This just in: Mike Tyson, Floyd Mayweather and Manny Pacquiao are all thinking about driving in NASCAR.
They certainly wouldn’t be short of rivals, that’s for sure.
Ok, that may not exactly be true, but given how things have unfolded over the last few weeks as the Chase for the Sprint Cup has hit a fever pitch, what we’re seeing is an end result that has evolved into nothing short of a heavyweight fight – both literally and figuratively.
But in the whole big scheme of things, is that good or bad?
About 100,000 fans went to Texas Motor Speedway on Sunday to see a Sprint Cup race. But instead of playing up Jimmie Johnson’s win, what many of those same fans will likely be talking about for the next several days is not the race, but the post-race fight between two of the sport’s own heavyweights, Brad Keselowski and Jeff Gordon.
Both drivers emerged from a post-race brawl – which included more than a dozen undercard bouts among crew members at the same time – with matching fat lips.
Keselowski appeared to get the worst of the battle, with blood streaming not only out of his mouth but also getting waylaid on his forehead, as well.
And we had to laugh that while Gordon and Keselowski were talking smack to each other before the fists began flying, Kevin Harvick got into the mix and pushed Keselowski from behind.
Ding-ding-ding, the battle began. Harvick, meanwhile, smartly backed out of the ensuing mess and left his pretty face unscathed – which is more than Keselowski and Gordon can say.
Sure, the battle between those two drivers was great theater and drama, and will definitely have fans talking for quite some time, but is this REALLY how NASCAR wants its marquee event to play out?
Yes, it will draw attention from around the globe, but at what cost?

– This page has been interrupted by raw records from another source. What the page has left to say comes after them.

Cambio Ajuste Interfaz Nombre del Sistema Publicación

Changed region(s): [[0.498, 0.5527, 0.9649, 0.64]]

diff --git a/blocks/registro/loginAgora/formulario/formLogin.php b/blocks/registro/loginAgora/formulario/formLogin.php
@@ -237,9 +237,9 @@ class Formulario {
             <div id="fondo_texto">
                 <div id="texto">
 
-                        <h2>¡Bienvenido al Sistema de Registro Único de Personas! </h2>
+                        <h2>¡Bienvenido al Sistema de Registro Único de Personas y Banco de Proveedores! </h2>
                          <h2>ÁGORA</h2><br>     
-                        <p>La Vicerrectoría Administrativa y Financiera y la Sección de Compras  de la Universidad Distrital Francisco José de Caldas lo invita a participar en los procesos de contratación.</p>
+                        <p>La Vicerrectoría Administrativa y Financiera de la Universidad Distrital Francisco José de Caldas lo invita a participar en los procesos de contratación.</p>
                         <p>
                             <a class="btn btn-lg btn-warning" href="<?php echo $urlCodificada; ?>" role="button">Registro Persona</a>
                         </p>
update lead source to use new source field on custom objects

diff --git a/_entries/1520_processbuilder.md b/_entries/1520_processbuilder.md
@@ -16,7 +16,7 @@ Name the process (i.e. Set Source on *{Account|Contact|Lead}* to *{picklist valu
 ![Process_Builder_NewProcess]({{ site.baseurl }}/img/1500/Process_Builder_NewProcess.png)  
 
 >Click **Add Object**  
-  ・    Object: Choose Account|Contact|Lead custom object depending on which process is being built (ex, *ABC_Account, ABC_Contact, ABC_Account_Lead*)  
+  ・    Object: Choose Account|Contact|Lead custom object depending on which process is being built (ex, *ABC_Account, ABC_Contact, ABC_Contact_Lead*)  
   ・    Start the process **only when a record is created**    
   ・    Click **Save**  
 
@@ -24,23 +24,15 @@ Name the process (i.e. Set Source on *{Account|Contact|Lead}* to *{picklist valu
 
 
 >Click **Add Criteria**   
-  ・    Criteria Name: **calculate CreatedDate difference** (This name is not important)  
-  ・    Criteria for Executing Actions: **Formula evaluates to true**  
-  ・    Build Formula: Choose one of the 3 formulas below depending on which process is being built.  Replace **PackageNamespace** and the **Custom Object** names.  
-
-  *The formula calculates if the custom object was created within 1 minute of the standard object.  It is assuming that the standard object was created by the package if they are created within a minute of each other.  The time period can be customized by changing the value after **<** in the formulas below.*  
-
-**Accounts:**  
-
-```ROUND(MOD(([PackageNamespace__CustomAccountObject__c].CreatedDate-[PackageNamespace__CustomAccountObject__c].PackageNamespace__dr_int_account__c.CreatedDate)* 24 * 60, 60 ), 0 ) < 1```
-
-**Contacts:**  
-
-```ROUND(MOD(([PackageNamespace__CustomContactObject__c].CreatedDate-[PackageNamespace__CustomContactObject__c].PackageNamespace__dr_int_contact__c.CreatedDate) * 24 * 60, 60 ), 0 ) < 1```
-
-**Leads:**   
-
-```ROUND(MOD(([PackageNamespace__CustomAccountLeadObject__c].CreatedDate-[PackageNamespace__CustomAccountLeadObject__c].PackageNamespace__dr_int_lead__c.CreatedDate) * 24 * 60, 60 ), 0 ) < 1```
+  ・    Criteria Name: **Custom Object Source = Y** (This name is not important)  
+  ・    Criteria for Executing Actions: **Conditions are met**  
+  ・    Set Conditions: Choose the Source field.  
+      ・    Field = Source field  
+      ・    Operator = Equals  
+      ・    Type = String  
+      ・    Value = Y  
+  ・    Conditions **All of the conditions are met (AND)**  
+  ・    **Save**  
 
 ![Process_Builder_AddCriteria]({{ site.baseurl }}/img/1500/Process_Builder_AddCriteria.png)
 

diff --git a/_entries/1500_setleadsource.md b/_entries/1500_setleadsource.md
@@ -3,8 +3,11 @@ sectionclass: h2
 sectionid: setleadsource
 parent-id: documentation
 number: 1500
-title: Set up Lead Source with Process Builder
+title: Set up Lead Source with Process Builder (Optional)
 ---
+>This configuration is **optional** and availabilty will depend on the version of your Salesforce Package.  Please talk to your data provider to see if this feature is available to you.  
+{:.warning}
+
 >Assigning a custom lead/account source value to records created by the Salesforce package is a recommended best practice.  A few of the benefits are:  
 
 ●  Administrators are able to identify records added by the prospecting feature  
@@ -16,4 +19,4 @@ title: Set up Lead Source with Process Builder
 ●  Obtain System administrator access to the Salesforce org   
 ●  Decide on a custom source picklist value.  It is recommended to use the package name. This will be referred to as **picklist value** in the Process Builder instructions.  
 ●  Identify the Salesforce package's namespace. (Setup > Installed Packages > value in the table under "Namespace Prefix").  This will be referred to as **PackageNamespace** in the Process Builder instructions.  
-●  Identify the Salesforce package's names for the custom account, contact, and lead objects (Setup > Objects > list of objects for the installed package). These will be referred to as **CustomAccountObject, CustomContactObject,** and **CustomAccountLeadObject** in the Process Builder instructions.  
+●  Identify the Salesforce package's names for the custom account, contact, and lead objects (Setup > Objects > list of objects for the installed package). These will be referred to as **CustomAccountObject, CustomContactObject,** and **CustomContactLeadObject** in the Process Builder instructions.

Is it a cost that NASCAR wants to pay?
If we saw constant fistfights and more on and off the field during the NFL playoffs, would commissioner Roger Goodell sit idly by and let more of the same occur?
For with every viewer that tunes into Sunday’s race at Phoenix or the season finale at Homestead to watch for more fisticuffs, will NASCAR emerge looking like a genius, or will it ultimately become the laughingstock of pro sports?
Not only is the championship a high-stakes fight, the post-race battles we’ve seen in recent weeks (both physical and verbal) between Keselowski and Matt Kenseth, Kenseth and Harvick and now Keselowski and Gordon have done exactly what NASCAR had hoped for, albeit maybe not necessarily the way the sanctioning body intended.
Yes, fans have gotten more engaged and excited, while non-NASCAR fans are also taking the bait and being drawn in, all with the goal of driving up TV ratings and at-track attendance for the two remaining races.
We received proof of that earlier Sunday when Phoenix International Raceway officials announced that next Sunday’s next-to-last Chase race is sold out. Seats are still available on the hill that overlooks PIR, but if you want the sheer comfort of a seat inside the track, you’re out of luck.
And from what we hear, tickets for the remaining open seats for the season finale at Homestead in two weeks were already selling briskly.
But with what happened at Texas, watch those same Homestead ticket sales jump dramatically between now and the green flag two weeks from now.
Anybody who is anyone will want to be at Homestead, especially if what we’ve seen the last few weeks – including Sunday – continues at Phoenix and potentially at Homestead.
Frankly, I’m not going to be surprised to see that race a total sellout, as well. Rather, I’ll be surprised if it is not a completely sellout.
But still we go back to what will all this fighting do for NASCAR’s reputation.
If this were the NFL or NBA or Major League Baseball, a fight like what we saw at Texas would likely result be dealt in almost identical fashion by governing officials in any of those leagues: resulting in significant fines and penalties – the playoffs or its main actors in it be damned.
Will Brian France or Mike Helton decide that NASCAR’s reputation and integrity are more important than a one- or two-race spike in TV ratings and attendance?
Or will “Boys have at it” ultimately overrule common sense?
When Gordon went after Clint Bowyer both on and off the racetrack in the Chase race at Phoenix two years ago, he wound up being fined $100,000 and 25 points. Will we see something similar in light of the Texas takedown?
You won’t get an argument from me that fans like beating and banging on the racetrack. It’s part of the sport’s legacy over the last 65 years.
But when that beating and banging carries over to pit road after the checkered flag, when does NASCAR decide too much is enough?
No matter what NASCAR officials ultimately decide to do about all the beating and banging that’s going on off the track, in the court of public opinion, will they ultimately be judged by what they do or what they don’t do?
Follow me @JerryBonkowski